- [What is being asked] Give the records again exactly. Pictures do not belong in the copy.

- [Data extracts]
┏━━
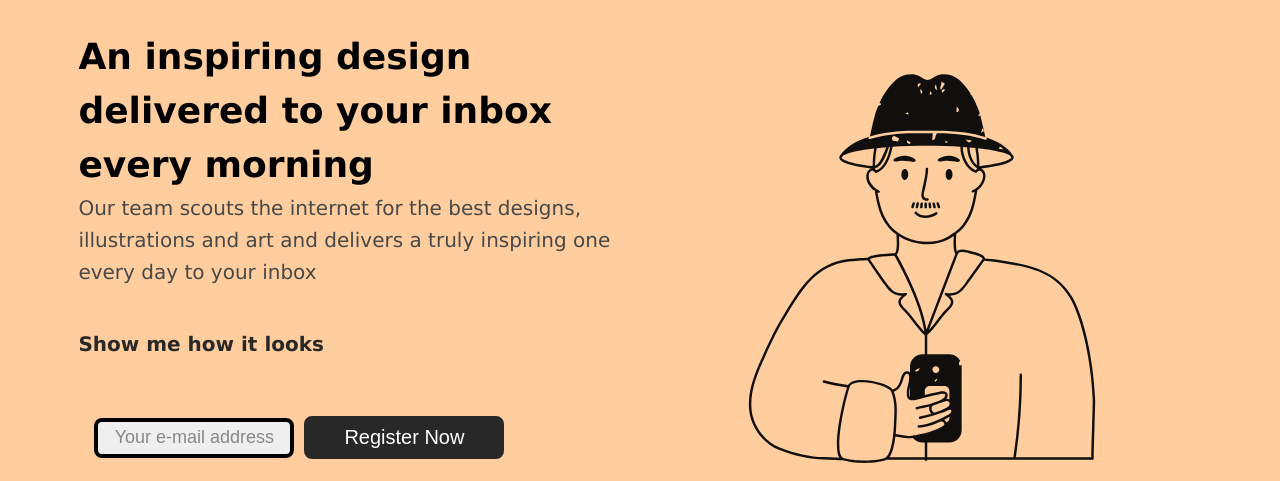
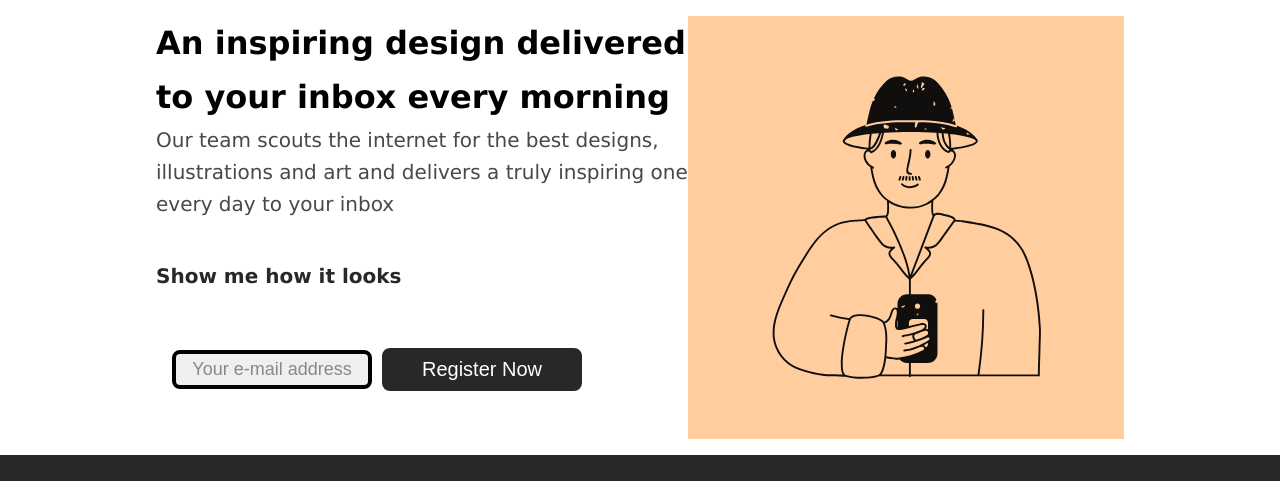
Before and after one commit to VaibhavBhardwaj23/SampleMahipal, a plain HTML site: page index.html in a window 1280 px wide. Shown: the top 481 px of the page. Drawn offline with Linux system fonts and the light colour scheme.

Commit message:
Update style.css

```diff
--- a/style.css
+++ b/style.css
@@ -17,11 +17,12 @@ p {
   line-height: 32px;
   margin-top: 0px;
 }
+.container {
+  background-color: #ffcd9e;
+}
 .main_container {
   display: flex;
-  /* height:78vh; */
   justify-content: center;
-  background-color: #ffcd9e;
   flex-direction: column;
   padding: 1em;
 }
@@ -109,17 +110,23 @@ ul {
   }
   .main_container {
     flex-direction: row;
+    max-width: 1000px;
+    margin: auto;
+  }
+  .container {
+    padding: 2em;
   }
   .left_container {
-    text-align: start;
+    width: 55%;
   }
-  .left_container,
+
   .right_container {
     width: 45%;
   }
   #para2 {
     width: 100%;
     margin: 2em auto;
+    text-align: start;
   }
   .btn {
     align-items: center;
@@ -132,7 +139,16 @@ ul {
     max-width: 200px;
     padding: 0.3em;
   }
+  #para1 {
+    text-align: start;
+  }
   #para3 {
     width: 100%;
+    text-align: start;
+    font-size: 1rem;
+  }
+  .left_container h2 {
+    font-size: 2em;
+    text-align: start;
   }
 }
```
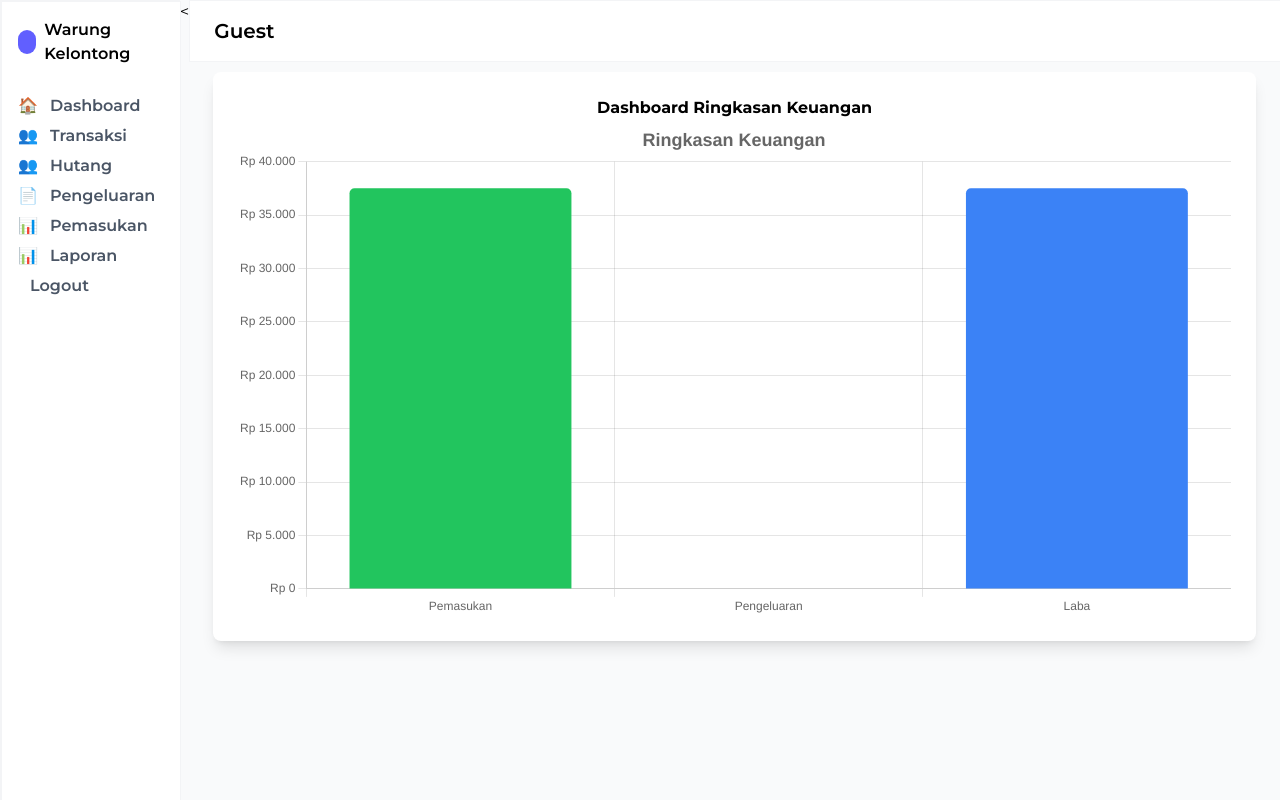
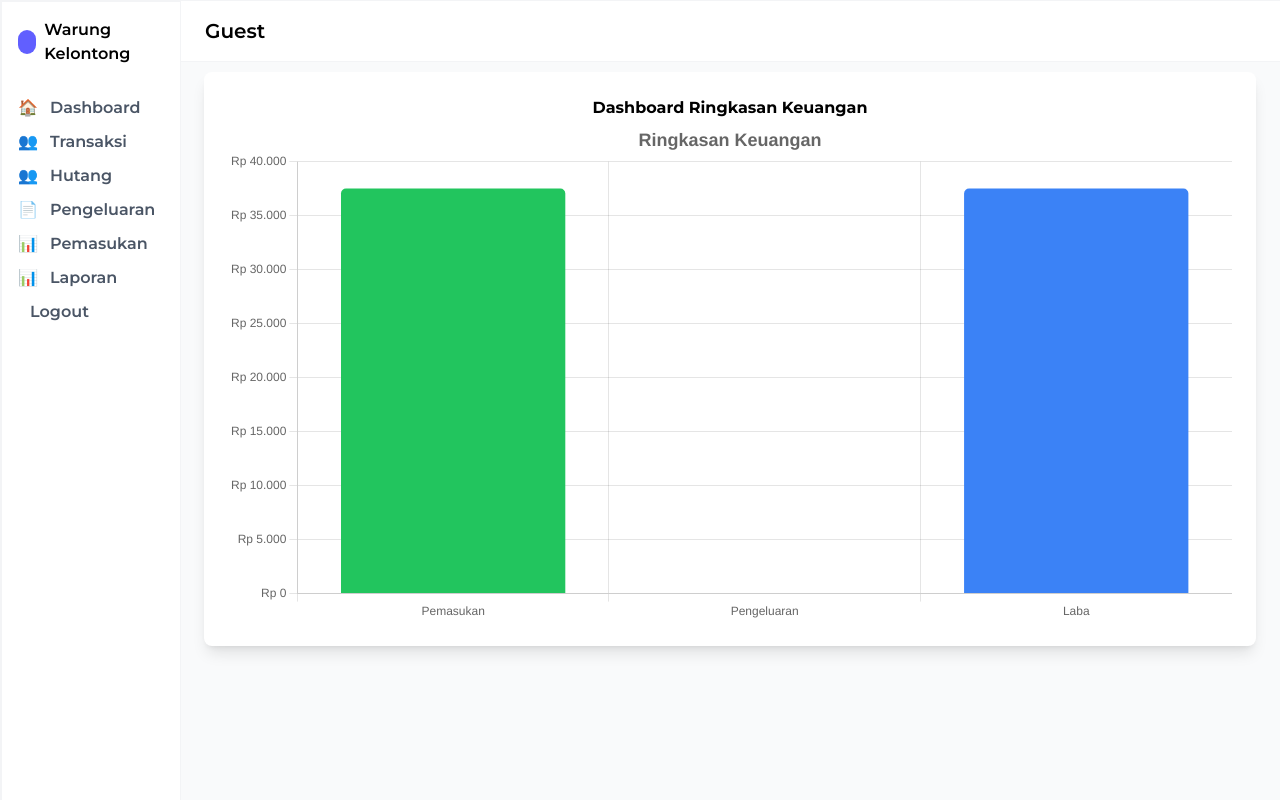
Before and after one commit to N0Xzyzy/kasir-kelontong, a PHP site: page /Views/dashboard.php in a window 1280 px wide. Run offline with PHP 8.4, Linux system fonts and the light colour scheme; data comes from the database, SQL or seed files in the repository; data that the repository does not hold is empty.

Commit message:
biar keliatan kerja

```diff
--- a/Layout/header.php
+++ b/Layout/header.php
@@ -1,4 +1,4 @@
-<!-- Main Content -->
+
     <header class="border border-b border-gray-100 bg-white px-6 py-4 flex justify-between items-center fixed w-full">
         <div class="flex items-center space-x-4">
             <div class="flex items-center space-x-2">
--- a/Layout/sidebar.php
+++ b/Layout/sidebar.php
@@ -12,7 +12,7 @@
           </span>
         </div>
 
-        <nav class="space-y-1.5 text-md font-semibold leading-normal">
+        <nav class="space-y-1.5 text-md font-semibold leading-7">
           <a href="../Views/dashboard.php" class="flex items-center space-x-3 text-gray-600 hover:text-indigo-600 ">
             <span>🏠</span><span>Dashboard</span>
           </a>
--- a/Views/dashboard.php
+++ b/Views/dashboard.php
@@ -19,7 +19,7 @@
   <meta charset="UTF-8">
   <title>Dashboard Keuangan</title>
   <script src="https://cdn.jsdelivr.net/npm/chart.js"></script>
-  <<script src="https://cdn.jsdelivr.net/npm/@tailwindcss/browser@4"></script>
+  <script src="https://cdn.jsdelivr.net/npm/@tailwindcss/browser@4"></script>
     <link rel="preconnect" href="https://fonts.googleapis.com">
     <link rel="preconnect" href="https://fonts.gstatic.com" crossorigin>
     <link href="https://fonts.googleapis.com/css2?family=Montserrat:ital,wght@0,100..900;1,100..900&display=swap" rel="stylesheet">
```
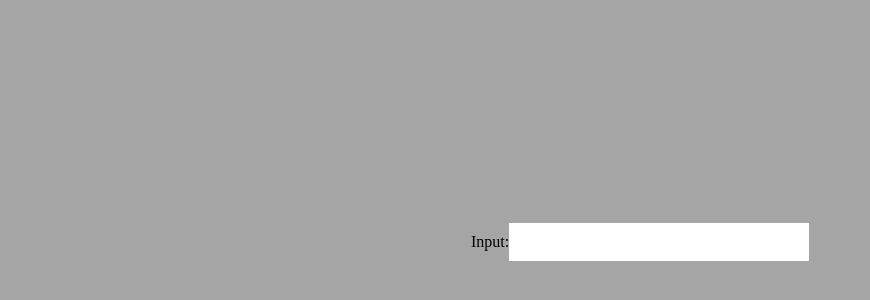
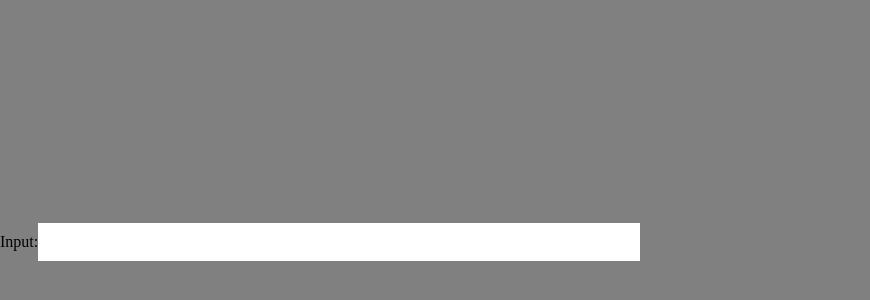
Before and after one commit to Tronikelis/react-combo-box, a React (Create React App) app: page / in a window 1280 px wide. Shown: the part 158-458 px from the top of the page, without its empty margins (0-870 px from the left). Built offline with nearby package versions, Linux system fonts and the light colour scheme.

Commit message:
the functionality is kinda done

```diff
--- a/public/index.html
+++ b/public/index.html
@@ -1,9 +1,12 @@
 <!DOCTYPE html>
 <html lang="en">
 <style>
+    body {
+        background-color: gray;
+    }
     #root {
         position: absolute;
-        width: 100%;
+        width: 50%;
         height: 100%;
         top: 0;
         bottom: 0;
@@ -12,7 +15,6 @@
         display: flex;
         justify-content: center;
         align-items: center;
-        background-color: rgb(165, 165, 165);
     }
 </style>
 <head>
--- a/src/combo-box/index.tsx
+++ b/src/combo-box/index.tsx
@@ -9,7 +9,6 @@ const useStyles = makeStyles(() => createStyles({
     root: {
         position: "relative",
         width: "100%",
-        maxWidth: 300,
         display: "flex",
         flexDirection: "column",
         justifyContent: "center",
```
┗━━
- [Answer space]
Before and after one commit to VaibhavBhardwaj23/SampleMahipal, a plain HTML site: page index.html in a window 1280 px wide. Shown: the top 481 px of the page. Drawn offline with Linux system fonts and the light colour scheme.

Commit message:
Update style.css

```diff
--- a/style.css
+++ b/style.css
@@ -17,11 +17,12 @@ p {
   line-height: 32px;
   margin-top: 0px;
 }
+.container {
+  background-color: #ffcd9e;
+}
 .main_container {
   display: flex;
-  /* height:78vh; */
   justify-content: center;
-  background-color: #ffcd9e;
   flex-direction: column;
   padding: 1em;
 }
@@ -109,17 +110,23 @@ ul {
   }
   .main_container {
     flex-direction: row;
+    max-width: 1000px;
+    margin: auto;
+  }
+  .container {
+    padding: 2em;
   }
   .left_container {
-    text-align: start;
+    width: 55%;
   }
-  .left_container,
+
   .right_container {
     width: 45%;
   }
   #para2 {
     width: 100%;
     margin: 2em auto;
+    text-align: start;
   }
   .btn {
     align-items: center;
@@ -132,7 +139,16 @@ ul {
     max-width: 200px;
     padding: 0.3em;
   }
+  #para1 {
+    text-align: start;
+  }
   #para3 {
     width: 100%;
+    text-align: start;
+    font-size: 1rem;
+  }
+  .left_container h2 {
+    font-size: 2em;
+    text-align: start;
   }
 }
```
Before and after one commit to N0Xzyzy/kasir-kelontong, a PHP site: page /Views/dashboard.php in a window 1280 px wide. Run offline with PHP 8.4, Linux system fonts and the light colour scheme; data comes from the database, SQL or seed files in the repository; data that the repository does not hold is empty.

Commit message:
biar keliatan kerja

```diff
--- a/Layout/header.php
+++ b/Layout/header.php
@@ -1,4 +1,4 @@
-<!-- Main Content -->
+
     <header class="border border-b border-gray-100 bg-white px-6 py-4 flex justify-between items-center fixed w-full">
         <div class="flex items-center space-x-4">
             <div class="flex items-center space-x-2">
--- a/Layout/sidebar.php
+++ b/Layout/sidebar.php
@@ -12,7 +12,7 @@
           </span>
         </div>
 
-        <nav class="space-y-1.5 text-md font-semibold leading-normal">
+        <nav class="space-y-1.5 text-md font-semibold leading-7">
           <a href="../Views/dashboard.php" class="flex items-center space-x-3 text-gray-600 hover:text-indigo-600 ">
             <span>🏠</span><span>Dashboard</span>
           </a>
--- a/Views/dashboard.php
+++ b/Views/dashboard.php
@@ -19,7 +19,7 @@
   <meta charset="UTF-8">
   <title>Dashboard Keuangan</title>
   <script src="https://cdn.jsdelivr.net/npm/chart.js"></script>
-  <<script src="https://cdn.jsdelivr.net/npm/@tailwindcss/browser@4"></script>
+  <script src="https://cdn.jsdelivr.net/npm/@tailwindcss/browser@4"></script>
     <link rel="preconnect" href="https://fonts.googleapis.com">
     <link rel="preconnect" href="https://fonts.gstatic.com" crossorigin>
     <link href="https://fonts.googleapis.com/css2?family=Montserrat:ital,wght@0,100..900;1,100..900&display=swap" rel="stylesheet">
```
Before and after one commit to Tronikelis/react-combo-box, a React (Create React App) app: page / in a window 1280 px wide. Shown: the part 158-458 px from the top of the page, without its empty margins (0-870 px from the left). Built offline with nearby package versions, Linux system fonts and the light colour scheme.

Commit message:
the functionality is kinda done

```diff
--- a/public/index.html
+++ b/public/index.html
@@ -1,9 +1,12 @@
 <!DOCTYPE html>
 <html lang="en">
 <style>
+    body {
+        background-color: gray;
+    }
     #root {
         position: absolute;
-        width: 100%;
+        width: 50%;
         height: 100%;
         top: 0;
         bottom: 0;
@@ -12,7 +15,6 @@
         display: flex;
         justify-content: center;
         align-items: center;
-        background-color: rgb(165, 165, 165);
     }
 </style>
 <head>
--- a/src/combo-box/index.tsx
+++ b/src/combo-box/index.tsx
@@ -9,7 +9,6 @@ const useStyles = makeStyles(() => createStyles({
     root: {
         position: "relative",
         width: "100%",
-        maxWidth: 300,
         display: "flex",
         flexDirection: "column",
         justifyContent: "center",
```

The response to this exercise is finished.